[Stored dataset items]
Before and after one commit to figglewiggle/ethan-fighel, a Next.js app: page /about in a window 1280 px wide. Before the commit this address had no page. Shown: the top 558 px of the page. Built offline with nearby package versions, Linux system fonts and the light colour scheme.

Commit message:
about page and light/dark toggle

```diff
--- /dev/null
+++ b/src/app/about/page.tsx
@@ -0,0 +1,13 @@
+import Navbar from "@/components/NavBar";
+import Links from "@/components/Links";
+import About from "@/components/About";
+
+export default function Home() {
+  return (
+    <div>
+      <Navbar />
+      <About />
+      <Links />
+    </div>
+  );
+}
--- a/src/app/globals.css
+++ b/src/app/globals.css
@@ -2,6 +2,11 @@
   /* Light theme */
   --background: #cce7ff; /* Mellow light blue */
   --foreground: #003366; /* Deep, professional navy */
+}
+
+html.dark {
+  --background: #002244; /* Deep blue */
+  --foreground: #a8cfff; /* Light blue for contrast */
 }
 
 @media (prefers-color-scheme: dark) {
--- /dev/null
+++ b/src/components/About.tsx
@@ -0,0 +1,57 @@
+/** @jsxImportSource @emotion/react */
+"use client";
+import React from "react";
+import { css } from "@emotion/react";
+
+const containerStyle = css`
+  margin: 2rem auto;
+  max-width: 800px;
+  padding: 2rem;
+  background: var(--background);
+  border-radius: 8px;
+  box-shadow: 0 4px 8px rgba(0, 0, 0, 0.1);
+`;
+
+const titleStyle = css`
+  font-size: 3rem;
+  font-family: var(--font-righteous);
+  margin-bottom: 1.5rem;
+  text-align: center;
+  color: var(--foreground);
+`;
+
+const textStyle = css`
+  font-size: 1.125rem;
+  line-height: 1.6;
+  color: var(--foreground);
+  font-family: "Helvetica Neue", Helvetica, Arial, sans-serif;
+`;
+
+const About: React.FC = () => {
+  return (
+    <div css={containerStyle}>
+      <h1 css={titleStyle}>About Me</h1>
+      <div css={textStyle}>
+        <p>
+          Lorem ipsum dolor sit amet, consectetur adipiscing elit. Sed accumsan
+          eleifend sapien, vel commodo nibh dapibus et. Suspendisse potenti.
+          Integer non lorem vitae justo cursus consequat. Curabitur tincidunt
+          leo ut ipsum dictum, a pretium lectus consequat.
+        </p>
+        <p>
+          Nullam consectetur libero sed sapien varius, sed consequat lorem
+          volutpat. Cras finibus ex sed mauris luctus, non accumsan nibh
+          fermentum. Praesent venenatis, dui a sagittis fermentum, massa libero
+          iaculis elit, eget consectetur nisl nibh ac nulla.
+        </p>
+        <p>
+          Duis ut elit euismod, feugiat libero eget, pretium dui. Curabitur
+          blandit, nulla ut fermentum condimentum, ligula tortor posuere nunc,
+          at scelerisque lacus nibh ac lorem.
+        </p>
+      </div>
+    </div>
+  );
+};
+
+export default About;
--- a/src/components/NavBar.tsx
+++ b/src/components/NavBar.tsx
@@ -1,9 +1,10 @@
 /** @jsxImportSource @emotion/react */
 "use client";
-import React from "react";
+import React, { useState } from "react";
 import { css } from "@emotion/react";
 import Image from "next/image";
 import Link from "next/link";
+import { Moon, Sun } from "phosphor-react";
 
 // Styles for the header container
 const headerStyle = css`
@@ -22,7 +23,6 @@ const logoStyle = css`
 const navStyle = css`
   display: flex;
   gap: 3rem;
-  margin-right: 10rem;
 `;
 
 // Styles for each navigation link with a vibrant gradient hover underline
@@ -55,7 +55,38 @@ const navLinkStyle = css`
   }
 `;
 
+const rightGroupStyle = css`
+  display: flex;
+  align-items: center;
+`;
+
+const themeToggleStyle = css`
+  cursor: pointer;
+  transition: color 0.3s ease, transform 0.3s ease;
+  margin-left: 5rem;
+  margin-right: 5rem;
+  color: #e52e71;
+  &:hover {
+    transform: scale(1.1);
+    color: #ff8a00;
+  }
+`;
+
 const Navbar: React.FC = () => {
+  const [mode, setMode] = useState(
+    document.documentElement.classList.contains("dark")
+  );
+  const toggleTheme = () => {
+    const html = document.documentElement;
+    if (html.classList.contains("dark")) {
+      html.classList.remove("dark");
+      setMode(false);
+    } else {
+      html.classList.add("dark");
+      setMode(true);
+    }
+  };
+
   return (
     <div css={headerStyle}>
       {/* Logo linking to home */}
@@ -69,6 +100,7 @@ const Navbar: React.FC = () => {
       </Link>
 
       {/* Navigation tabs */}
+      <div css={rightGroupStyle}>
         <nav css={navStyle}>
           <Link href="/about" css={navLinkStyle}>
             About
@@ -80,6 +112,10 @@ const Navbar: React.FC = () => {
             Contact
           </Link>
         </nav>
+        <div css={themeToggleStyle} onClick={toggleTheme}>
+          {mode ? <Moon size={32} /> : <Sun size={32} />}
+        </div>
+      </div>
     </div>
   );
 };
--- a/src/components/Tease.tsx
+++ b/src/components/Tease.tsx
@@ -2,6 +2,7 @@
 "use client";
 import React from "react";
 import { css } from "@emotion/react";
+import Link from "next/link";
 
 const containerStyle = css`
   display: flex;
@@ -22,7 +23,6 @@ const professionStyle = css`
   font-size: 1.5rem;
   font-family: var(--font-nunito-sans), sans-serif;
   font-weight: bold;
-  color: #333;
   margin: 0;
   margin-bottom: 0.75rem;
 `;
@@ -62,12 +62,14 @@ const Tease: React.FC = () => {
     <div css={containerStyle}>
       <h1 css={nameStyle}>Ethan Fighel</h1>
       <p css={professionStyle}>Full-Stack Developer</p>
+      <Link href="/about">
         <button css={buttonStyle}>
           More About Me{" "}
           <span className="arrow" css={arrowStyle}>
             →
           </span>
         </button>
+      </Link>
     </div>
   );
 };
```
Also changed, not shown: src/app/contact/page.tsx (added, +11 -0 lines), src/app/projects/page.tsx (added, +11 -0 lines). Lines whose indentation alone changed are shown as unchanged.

Assignment:
Where a line above holds the string "emotion", show that line.

Answer to the exercise:
+/** @jsxImportSource @emotion/react */
+import { css } from "@emotion/react";
 /** @jsxImportSource @emotion/react */
 import { css } from "@emotion/react";
 import { css } from "@emotion/react";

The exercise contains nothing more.